1. You were on the job not quite a year when the COVID-19 crisis hit. Did that help prepare you for what was to come?

I’m so grateful that this crisis, if it had to happen at all, occurred in my second year. The first year in any role requires a lot of learning about your team, your board, your funders, as well as a lot of community-building. Small Business BC helps B.C.’s entrepreneurs grow successful businesses through expert business advisers, educational resources and community events that are meant to benefit 98 percent of the businesses throughout the province.

2. How has the pandemic affected the small business sector?

There’s definitely disruption. I want to acknowledge that. The surveys that have been done by some of our partner organizations—the BC Chamber of Commerce, the Vancouver Board of Trade, the Business Council of B.C.—show that 50 percent of businesses in urban markets and 42 percent in rural markets have had to close at least temporarily.

One-third of respondents have had to lay off staff. [But] the pressure cooker that everybody’s been going through has also generated incredible resiliency and technological advances and community within the small business arena. People have been pivoting to increase their e-commerce presence, create new products, enter new markets and move forward.

3. How has Small Business BC responded?

We’re facing unprecedented times in supporting entrepreneurs as they manage the economic challenges brought on by the pandemic. Just as an example, our website is the premier resource centre for small business in B.C. Last year, over the course of the whole year, we had over 1.6 million page views, and we have already attained that number [in 2020] as of the end of May. With the support of our provincial and federal governments, we have really ramped up our resources through the B.C. Business COVID-19 Support Service and the Small Business Marketplace. We’ve assisted thousands of entrepreneurs, many of whom have closed their doors and are desperately looking for ways to generate revenue. We’ve hosted webinars and Digital Meetups. 

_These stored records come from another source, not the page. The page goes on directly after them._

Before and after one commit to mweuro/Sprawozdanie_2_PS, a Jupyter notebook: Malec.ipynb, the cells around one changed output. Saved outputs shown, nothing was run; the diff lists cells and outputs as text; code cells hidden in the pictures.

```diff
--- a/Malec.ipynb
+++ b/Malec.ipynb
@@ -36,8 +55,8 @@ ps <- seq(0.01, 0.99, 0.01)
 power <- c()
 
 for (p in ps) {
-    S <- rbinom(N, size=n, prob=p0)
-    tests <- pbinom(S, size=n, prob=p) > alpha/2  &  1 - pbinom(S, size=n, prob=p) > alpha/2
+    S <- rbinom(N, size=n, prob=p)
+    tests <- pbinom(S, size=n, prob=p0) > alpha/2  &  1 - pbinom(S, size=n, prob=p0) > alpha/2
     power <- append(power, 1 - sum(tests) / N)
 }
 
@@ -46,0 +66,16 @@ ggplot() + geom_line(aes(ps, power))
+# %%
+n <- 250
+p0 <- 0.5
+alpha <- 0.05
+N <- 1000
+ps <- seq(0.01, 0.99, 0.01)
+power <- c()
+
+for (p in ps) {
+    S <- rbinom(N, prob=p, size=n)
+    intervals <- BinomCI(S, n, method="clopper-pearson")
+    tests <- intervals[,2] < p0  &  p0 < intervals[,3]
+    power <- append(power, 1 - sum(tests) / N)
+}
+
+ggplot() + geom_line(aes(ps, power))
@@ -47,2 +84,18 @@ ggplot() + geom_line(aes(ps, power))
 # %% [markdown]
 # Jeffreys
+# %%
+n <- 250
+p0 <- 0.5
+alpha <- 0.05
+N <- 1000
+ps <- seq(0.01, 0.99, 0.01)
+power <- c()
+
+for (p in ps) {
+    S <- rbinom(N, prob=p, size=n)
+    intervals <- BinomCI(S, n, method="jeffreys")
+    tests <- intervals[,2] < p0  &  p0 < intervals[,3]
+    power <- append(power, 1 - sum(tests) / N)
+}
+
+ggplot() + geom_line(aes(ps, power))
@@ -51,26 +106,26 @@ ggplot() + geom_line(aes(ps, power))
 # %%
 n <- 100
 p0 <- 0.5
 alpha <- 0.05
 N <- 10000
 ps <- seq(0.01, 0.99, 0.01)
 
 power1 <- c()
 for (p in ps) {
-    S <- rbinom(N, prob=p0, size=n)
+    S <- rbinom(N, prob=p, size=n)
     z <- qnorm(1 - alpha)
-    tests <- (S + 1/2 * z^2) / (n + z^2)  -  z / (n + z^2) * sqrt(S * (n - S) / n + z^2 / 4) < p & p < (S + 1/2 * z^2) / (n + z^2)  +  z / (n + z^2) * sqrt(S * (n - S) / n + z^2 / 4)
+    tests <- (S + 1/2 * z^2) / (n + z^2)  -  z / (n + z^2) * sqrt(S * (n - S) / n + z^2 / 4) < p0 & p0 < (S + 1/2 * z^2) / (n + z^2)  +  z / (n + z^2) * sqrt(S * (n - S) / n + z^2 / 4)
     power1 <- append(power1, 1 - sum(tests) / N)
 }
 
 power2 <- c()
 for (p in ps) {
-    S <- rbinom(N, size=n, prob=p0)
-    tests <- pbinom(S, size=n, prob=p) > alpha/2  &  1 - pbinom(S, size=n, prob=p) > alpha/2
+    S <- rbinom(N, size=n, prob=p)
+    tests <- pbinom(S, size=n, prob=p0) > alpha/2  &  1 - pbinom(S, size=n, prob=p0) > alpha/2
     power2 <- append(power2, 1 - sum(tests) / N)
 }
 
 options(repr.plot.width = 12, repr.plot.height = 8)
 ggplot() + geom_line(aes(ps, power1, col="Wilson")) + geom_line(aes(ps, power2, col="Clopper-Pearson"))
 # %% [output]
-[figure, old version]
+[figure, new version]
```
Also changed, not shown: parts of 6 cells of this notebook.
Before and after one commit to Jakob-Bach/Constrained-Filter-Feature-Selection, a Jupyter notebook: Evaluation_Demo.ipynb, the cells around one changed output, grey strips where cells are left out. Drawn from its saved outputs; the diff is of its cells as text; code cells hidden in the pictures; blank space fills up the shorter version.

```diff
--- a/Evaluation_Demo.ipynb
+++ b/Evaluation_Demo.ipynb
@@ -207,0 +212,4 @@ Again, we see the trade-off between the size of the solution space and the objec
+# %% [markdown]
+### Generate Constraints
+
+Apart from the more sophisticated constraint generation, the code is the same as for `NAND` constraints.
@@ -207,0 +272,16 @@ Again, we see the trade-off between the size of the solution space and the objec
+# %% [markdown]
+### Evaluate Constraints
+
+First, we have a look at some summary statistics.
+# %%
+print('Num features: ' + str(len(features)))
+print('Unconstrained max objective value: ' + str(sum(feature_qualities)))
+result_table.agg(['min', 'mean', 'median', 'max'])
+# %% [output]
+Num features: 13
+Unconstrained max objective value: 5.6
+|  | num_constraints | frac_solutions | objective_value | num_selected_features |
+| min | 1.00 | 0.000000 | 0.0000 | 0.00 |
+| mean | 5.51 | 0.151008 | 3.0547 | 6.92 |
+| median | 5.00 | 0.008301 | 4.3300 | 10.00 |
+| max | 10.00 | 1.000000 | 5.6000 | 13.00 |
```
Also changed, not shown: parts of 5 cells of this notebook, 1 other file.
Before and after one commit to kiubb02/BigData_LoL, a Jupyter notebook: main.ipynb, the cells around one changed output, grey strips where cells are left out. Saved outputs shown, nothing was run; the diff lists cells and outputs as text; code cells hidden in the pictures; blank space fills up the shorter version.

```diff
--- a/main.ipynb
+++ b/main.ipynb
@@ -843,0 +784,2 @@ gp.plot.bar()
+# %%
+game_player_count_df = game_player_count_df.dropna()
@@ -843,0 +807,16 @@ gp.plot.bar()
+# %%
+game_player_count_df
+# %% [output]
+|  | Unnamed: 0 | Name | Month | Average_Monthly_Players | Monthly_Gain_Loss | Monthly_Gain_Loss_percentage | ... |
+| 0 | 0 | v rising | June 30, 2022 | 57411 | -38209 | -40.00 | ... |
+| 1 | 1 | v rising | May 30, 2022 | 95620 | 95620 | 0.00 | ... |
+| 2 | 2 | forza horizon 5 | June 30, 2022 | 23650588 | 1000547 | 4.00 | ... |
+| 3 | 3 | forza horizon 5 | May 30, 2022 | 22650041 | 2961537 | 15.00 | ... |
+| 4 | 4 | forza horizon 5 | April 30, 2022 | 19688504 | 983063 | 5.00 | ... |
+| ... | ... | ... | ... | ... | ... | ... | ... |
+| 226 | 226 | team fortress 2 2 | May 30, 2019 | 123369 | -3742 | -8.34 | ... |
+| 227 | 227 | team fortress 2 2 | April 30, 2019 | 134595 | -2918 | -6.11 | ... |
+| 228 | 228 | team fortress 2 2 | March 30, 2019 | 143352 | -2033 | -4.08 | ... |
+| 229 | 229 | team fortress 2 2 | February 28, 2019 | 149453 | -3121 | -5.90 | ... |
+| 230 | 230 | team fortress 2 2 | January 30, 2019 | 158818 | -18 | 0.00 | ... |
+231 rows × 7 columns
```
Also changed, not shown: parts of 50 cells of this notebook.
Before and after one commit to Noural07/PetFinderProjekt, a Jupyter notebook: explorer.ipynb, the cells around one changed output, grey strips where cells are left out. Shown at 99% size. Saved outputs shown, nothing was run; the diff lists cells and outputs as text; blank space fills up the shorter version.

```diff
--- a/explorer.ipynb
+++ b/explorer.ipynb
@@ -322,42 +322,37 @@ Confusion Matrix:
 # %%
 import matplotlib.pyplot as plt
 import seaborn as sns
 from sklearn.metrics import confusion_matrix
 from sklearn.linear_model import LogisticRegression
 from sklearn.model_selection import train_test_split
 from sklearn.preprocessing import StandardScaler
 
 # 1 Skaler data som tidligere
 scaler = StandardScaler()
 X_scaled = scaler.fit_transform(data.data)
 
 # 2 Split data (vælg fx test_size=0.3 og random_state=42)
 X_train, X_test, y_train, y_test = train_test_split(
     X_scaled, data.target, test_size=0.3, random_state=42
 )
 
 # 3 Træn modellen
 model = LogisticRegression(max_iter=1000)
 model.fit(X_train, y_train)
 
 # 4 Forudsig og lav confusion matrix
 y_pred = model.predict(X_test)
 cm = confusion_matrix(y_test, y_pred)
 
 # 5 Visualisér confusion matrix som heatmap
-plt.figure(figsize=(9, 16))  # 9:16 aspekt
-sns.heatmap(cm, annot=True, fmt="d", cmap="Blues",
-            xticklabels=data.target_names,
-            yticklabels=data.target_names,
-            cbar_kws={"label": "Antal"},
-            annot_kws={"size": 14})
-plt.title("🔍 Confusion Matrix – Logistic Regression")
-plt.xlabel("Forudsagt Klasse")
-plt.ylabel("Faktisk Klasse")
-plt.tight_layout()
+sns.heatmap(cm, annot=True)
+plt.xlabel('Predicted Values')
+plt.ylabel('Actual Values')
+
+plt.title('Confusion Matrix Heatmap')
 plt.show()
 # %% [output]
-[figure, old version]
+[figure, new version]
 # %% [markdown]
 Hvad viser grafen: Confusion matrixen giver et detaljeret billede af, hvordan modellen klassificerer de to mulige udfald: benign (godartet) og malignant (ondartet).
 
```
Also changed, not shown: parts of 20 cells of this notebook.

Our partnerships with government have allowed us to increase the number of business advisers and service hours. We are now building resources for small businesses on reopening, including recommendations on health and safety, restart strategy and communication advice, incorporating guidance from WorkSafeBC and the provincial health officer.

4. Any particular war stories?

We had our Small Business Awards at the end of February; I am so grateful we were able to get that in. One of our award winners—her company actually won two awards—was Nicole Burke of Emelle’s Catering. Emelle’s took home the awards for best employer and best marketer. And then in March, less than a month later, she had to lay off most of her staff. In spite of it all, Nicole remained remarkably upbeat. She stuck a note on her desktop monitor to be a constant reminder to CARE, which stands for compassionate, adaptable, resilient and, of course, the E is for Emelle’s.

5. Looking ahead to the rebound, what characteristics will the survivors have?

Those that are adaptable and able to seek new tools, such as an e-commerce platform, or new markets. But also, those that are able to access government support in a time frame that works will have a leg up on the rebound. [COVID] pushed many businesses to reassess and re-strategize to remain operating and keep their staff and pay their fixed expenses. In many cases, businesses pivoted to digital platforms. That was one of the big surprises for me in this instance: how many businesses weren’t part of the digital economy per se. Those that had been falling behind may find themselves closing for good.

Previously: Conway and his husband owned a meal preparation kitchen in Chicago. They later moved to California, where Conway became CEO of Easter Seals Central California. He then served as the Pacific U.S. regional director of YPO (Young Presidents’ Organization). Upon moving to Vancouver in 2016, he became executive director for the B.C. Schizophrenia Society.

Hobby: “Hiking and being outdoors is No. 1. Exploring, scuba diving. I also enjoy cooking, though my husband is a chef, so he usually does it”.

Favourite TV show: “I find some reality series fascinating: Deadliest CatchLife Below ZeroRuPaul’s Drag Race.

Last book I read: The Big Book of Alcoholics Anonymous. That’s my fun reading! I’m 20 years sober.”